SCOTT SIMON, HOST:
The failure of the congressional supercommittee to reach a deal on reducing federal government deficits is being called another example of dysfunction in Washington, D.C. New attention is now focused back on the plan put forth last year by President Obama's bipartisan Deficit Reduction Commission, a blueprint that a number of Democrats and Republicans endorsed. Yesterday, we spoke with Alan Simpson, the former Republican Senator from Wyoming who served as co-chairman of that committee, and asked him why this supercommittee ended in such a super failure.
ALAN SIMPSON: Well, what happened was it was almost loaded for failure. Don't forget, four of the people who were put on the 12 were on our commission and voted against it then. So, I mean, you've got to figure if four of them voted against it in the first go with the commission that Erskine Boles and I co-chaired that they probably weren't going to change their position on the 12. So, there you loaded the commission with a third of it destined for failure. But what happened, the same old story - taxes and entitlements.
SIMON: Well, senator, let me follow-up with you on the matter of taxes, 'cause, of course, you're a lifelong Republican.
SIMON: The Democrats reportedly offered their Republican colleagues on this commission a package nearly identical to the Boles-Simpson plan but it called for only half as much in new taxes. As you note, Republicans still said no. Now, nobody likes taxes, but try to help us understand why so many Republicans are so staunchly opposed.

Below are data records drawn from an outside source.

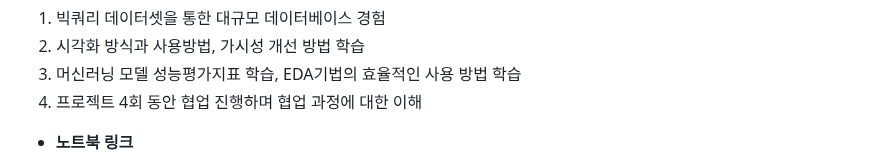
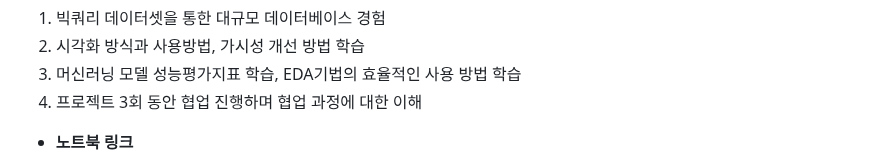
Before and after one commit to sfr9802/anime_LLM_RAG_Project, a Markdown page: README.md, the part around the change. Rendered like a GitHub page.

```diff
--- a/README.md
+++ b/README.md
@@ -77,7 +77,7 @@ MYSQL, Python, Pandas, Matplotlib, Seaborn, Scikit-learn, XGBoost, tfdf randomfo
 1. 빅쿼리 데이터셋을 통한 대규모 데이터베이스 경험
 2. 시각화 방식과 사용방법, 가시성 개선 방법 학습
 3. 머신러닝 모델 성능평가지표 학습, EDA기법의 효율적인 사용 방법 학습
-4. 프로젝트 4회 동안 협업 진행하며 협업 과정에 대한 이해
+4. 프로젝트 3회 동안 협업 진행하며 협업 과정에 대한 이해
 - **노트북 링크**
 1. [SQL 프로젝트](https://github.com/sfr9802/port/blob/main/1st_pro/bigquery_sql.sql)
 2. [Pandas 프로젝트](https://nbviewer.org/github/sfr9802/port/blob/main/2nd_pro/pandas_vis.ipynb)
```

SIMPSON: Well, you've got Grover Norquist, and he got 95 percent of the Republicans to sign a pledge that under no circumstances that they would ever raise taxes, quote, "without a corresponding cut." Now, he got most of them to sign up, you know, 10, 15 years ago. He is very, very powerful, but what can he do to you? The only thing he can do to you is defeat you for reelection. And if that means more to you than your country and your vote when your country is an extremity, you shouldn't even be in Congress.
SIMON: Well, let me ask you about the man who under the Constitution is supposed to be the most powerful person in America, the president of the United States, President Obama. Has he been enough of a leader on this issue?

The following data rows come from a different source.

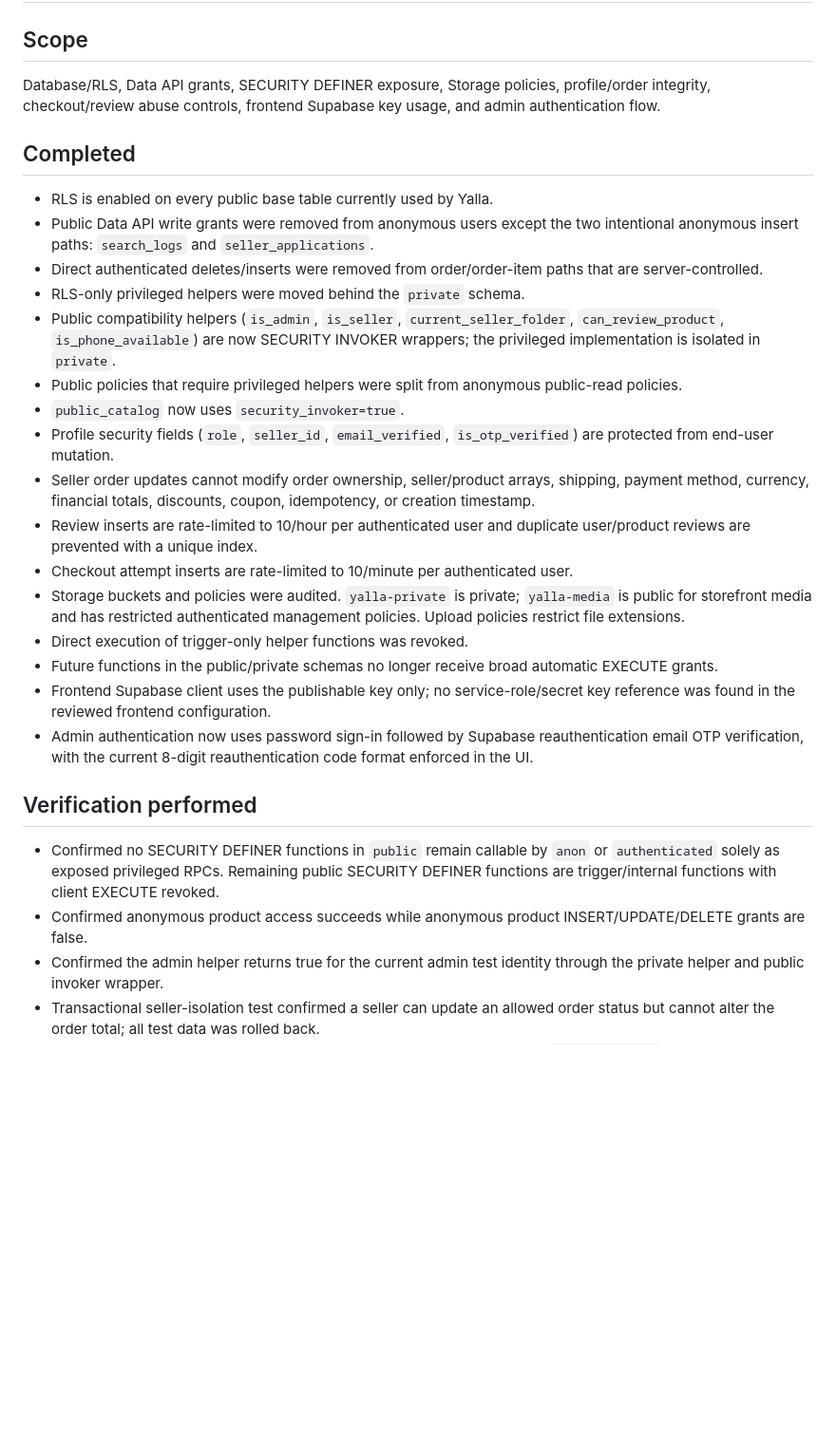
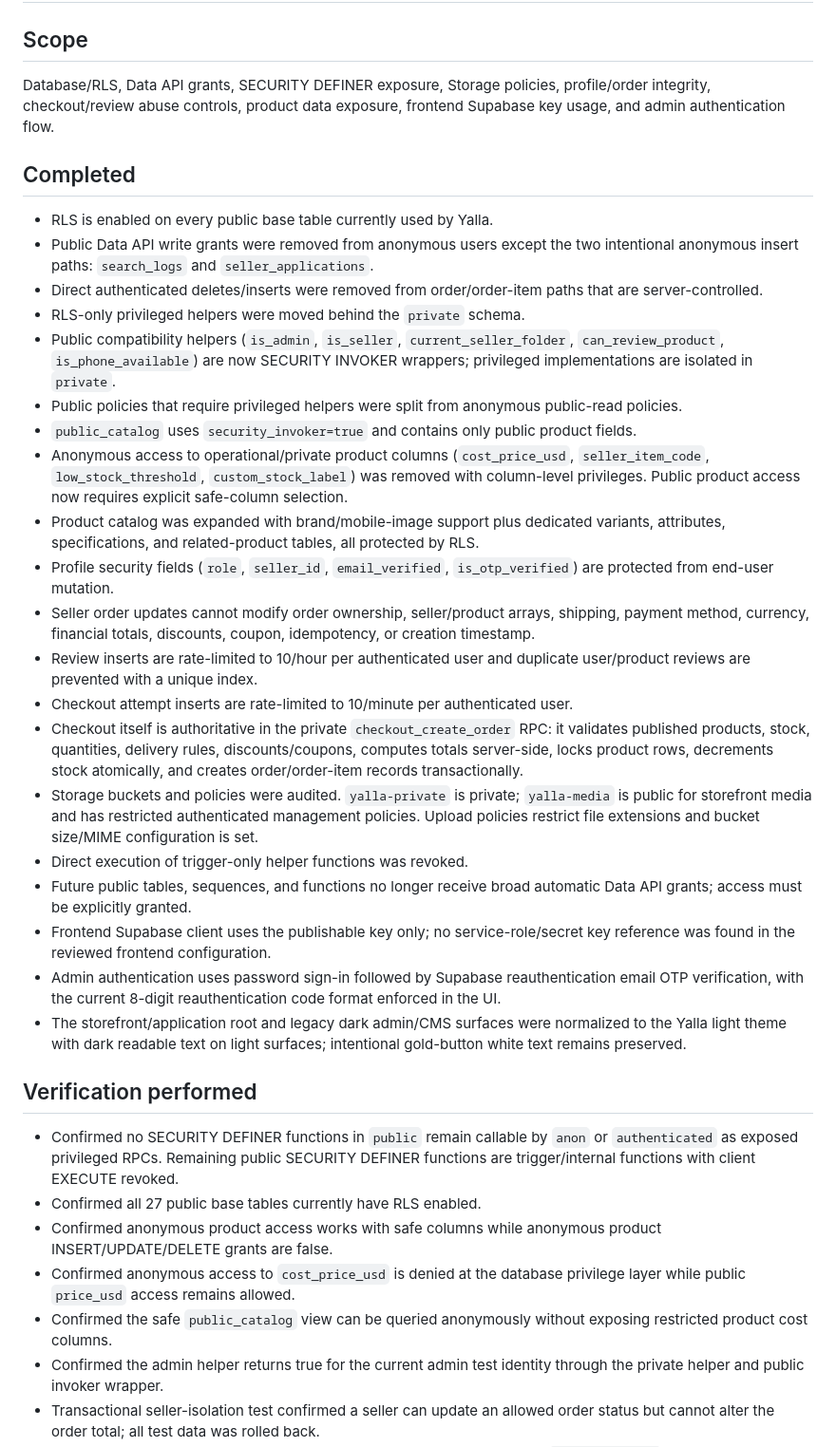
Before and after one commit to jamilarabi2000-del/Yalla-lb-Supabase, a Markdown page: SECURITY_AUDIT_2026-09-15.md, the part around the change. Shown at 95% size. GitHub-like rendering; blank space fills up the shorter version.

Commit message:
docs(security): record product model and column hardening

```diff
--- a/SECURITY_AUDIT_2026-09-15.md
+++ b/SECURITY_AUDIT_2026-09-15.md
@@ -2,7 +2,7 @@
 
 ## Scope
 
-Database/RLS, Data API grants, SECURITY DEFINER exposure, Storage policies, profile/order integrity, checkout/review abuse controls, frontend Supabase key usage, and admin authentication flow.
+Database/RLS, Data API grants, SECURITY DEFINER exposure, Storage policies, profile/order integrity, checkout/review abuse controls, product data exposure, frontend Supabase key usage, and admin authentication flow.
 
 ## Completed
 
@@ -10,23 +10,30 @@ Database/RLS, Data API grants, SECURITY DEFINER exposure, Storage policies, prof
 - Public Data API write grants were removed from anonymous users except the two intentional anonymous insert paths: `search_logs` and `seller_applications`.
 - Direct authenticated deletes/inserts were removed from order/order-item paths that are server-controlled.
 - RLS-only privileged helpers were moved behind the `private` schema.
-- Public compatibility helpers (`is_admin`, `is_seller`, `current_seller_folder`, `can_review_product`, `is_phone_available`) are now SECURITY INVOKER wrappers; the privileged implementation is isolated in `private`.
+- Public compatibility helpers (`is_admin`, `is_seller`, `current_seller_folder`, `can_review_product`, `is_phone_available`) are now SECURITY INVOKER wrappers; privileged implementations are isolated in `private`.
 - Public policies that require privileged helpers were split from anonymous public-read policies.
-- `public_catalog` now uses `security_invoker=true`.
+- `public_catalog` uses `security_invoker=true` and contains only public product fields.
+- Anonymous access to operational/private product columns (`cost_price_usd`, `seller_item_code`, `low_stock_threshold`, `custom_stock_label`) was removed with column-level privileges. Public product access now requires explicit safe-column selection.
+- Product catalog was expanded with brand/mobile-image support plus dedicated variants, attributes, specifications, and related-product tables, all protected by RLS.
 - Profile security fields (`role`, `seller_id`, `email_verified`, `is_otp_verified`) are protected from end-user mutation.
 - Seller order updates cannot modify order ownership, seller/product arrays, shipping, payment method, currency, financial totals, discounts, coupon, idempotency, or creation timestamp.
 - Review inserts are rate-limited to 10/hour per authenticated user and duplicate user/product reviews are prevented with a unique index.
 - Checkout attempt inserts are rate-limited to 10/minute per authenticated user.
-- Storage buckets and policies were audited. `yalla-private` is private; `yalla-media` is public for storefront media and has restricted authenticated management policies. Upload policies restrict file extensions.
+- Checkout itself is authoritative in the private `checkout_create_order` RPC: it validates published products, stock, quantities, delivery rules, discounts/coupons, computes totals server-side, locks product rows, decrements stock atomically, and creates order/order-item records transactionally.
+- Storage buckets and policies were audited. `yalla-private` is private; `yalla-media` is public for storefront media and has restricted authenticated management policies. Upload policies restrict file extensions and bucket size/MIME configuration is set.
 - Direct execution of trigger-only helper functions was revoked.
-- Future functions in the public/private schemas no longer receive broad automatic EXECUTE grants.
+- Future public tables, sequences, and functions no longer receive broad automatic Data API grants; access must be explicitly granted.
 - Frontend Supabase client uses the publishable key only; no service-role/secret key reference was found in the reviewed frontend configuration.
-- Admin authentication now uses password sign-in followed by Supabase reauthentication email OTP verification, with the current 8-digit reauthentication code format enforced in the UI.
+- Admin authentication uses password sign-in followed by Supabase reauthentication email OTP verification, with the current 8-digit reauthentication code format enforced in the UI.
+- The storefront/application root and legacy dark admin/CMS surfaces were normalized to the Yalla light theme with dark readable text on light surfaces; intentional gold-button white text remains preserved.
 
 ## Verification performed
 
-- Confirmed no SECURITY DEFINER functions in `public` remain callable by `anon` or `authenticated` solely as exposed privileged RPCs. Remaining public SECURITY DEFINER functions are trigger/internal functions with client EXECUTE revoked.
-- Confirmed anonymous product access succeeds while anonymous product INSERT/UPDATE/DELETE grants are false.
+- Confirmed no SECURITY DEFINER functions in `public` remain callable by `anon` or `authenticated` as exposed privileged RPCs. Remaining public SECURITY DEFINER functions are trigger/internal functions with client EXECUTE revoked.
+- Confirmed all 27 public base tables currently have RLS enabled.
+- Confirmed anonymous product access works with safe columns while anonymous product INSERT/UPDATE/DELETE grants are false.
+- Confirmed anonymous access to `cost_price_usd` is denied at the database privilege layer while public `price_usd` access remains allowed.
+- Confirmed the safe `public_catalog` view can be queried anonymously without exposing restricted product cost columns.
 - Confirmed the admin helper returns true for the current admin test identity through the private helper and public invoker wrapper.
 - Transactional seller-isolation test confirmed a seller can update an allowed order status but cannot alter the order total; all test data was rolled back.
 - Transactional profile-security test confirmed a non-admin cannot change `email_verified`; all test data was rolled back.
```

SIMPSON: No. And it's disappointing. Let me tell you, I worked with Clinton. I enjoyed Clinton a lot. Had fun with him; he never broke his word. George the first, dear friend; Reagan, Carter, I respected those people and I obviously have a feeling of this is my president and I accepted the role here of co-chair. But he's just sat it out. He left the country when Erskine and I turned in this report. But he did so because if he knew that if he put it out there he would be torn to shreds, which he would have been, by his base. So, he waited. And Paul Ryan, he said, look, if the mastodon in the kitchen is Medicare, then I'm going to deal with Medicare. And it is on automatic pilot. It doesn't matter whether you call it Obamacare, Elvis Presley care, I don't care care - it can't work, can't possibly work unless be absolutely honest about that. And so Ryan puts that in and got torn to shreds largely by the White House. So, it's interesting work and it's called politics and it's in full force. But I've never seen it more vicious, I've never seen it more hostile. The word compromise apparently means you're a total wimp if you're a compromiser. The other thing is, for heaven sakes, there are 82 new people who didn't come to govern. They don't care about governing. They care about destroying government.
SIMON: Senator Simpson, is another downgrading of the U.S. credit rating at hand?
SIMPSON: Well, Dick Durbin, give him a lot of credit - he voted for our package. Dick kept asking, where is the tipping point? Now, the tipping point - no need to bring a chart or a PowerPoint with you, you don't know when it comes. And when it comes, it will be swift and it will be the money guys calling the shots. If they say we're going to downgrade you, there's no question but inflation will go up and interest rates will go up and guess who gets hurt the worst? The little guy.
SIMON: You sound frustrated, as frustrated as I've ever heard anybody in a position of influence.
SIMPSON: I'm an American citizen first. I always felt that the party was second to anything I ever did. And so it is frustrating. But I'm more saddened than anything else to see people who worship their party above their role as a U.S. citizen, not a member of the NRA or the AFL-CIO or the AARP or the Teachers - whatever. What the hell is this? And that's where the bearings have come off the wheel and the wheel has come off the car.
SIMON: Former Republican Senator Alan Simpson speaking with us from Cody, Wyoming. Thanks very much.
SIMPSON: It was a pleasure. Thank you. Transcript provided by NPR, Copyright National Public Radio.